TASK STATEMENT:
Show each line of the records in which the word "default" occurs.

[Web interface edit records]
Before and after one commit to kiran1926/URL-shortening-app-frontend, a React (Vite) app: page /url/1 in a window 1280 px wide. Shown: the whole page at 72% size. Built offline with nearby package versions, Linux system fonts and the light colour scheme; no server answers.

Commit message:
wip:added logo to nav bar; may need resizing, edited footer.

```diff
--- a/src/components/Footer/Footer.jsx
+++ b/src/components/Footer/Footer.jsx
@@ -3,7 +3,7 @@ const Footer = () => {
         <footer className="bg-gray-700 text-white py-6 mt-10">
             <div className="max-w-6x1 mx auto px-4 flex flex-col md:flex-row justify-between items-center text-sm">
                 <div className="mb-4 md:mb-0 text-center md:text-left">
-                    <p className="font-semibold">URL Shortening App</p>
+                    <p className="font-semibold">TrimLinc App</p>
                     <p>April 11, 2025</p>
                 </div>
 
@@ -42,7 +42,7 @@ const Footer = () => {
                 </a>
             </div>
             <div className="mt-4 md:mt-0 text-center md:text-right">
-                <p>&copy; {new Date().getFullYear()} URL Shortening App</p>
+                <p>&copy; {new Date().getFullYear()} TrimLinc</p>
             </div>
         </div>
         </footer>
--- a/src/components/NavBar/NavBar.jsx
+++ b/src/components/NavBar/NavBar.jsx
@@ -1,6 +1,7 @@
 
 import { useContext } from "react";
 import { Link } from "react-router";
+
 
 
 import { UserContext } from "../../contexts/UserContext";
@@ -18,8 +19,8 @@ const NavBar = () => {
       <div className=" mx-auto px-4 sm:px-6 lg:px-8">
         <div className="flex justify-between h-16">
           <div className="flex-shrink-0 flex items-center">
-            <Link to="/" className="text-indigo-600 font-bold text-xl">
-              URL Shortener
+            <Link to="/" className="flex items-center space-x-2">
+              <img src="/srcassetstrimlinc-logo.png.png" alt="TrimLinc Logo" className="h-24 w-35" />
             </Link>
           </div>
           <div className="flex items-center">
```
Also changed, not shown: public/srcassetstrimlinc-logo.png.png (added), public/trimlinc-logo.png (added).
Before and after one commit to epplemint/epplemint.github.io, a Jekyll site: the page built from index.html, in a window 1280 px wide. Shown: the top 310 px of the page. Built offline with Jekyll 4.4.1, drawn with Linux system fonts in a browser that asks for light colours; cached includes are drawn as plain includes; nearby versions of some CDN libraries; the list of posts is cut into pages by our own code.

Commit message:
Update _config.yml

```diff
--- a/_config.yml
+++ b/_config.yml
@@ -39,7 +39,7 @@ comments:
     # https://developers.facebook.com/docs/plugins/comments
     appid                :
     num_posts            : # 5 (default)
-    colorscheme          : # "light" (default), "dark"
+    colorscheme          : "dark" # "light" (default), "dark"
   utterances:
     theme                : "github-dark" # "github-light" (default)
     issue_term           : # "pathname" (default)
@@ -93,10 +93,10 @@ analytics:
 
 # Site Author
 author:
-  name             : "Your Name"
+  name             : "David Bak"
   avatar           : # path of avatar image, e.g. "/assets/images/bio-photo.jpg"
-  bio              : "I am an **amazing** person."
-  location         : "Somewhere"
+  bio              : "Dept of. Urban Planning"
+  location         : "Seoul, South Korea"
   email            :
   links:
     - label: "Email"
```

FINISHED EXERCISE:
     num_posts            : # 5 (default)
-    colorscheme          : # "light" (default), "dark"
+    colorscheme          : "dark" # "light" (default), "dark"
     theme                : "github-dark" # "github-light" (default)
     issue_term           : # "pathname" (default)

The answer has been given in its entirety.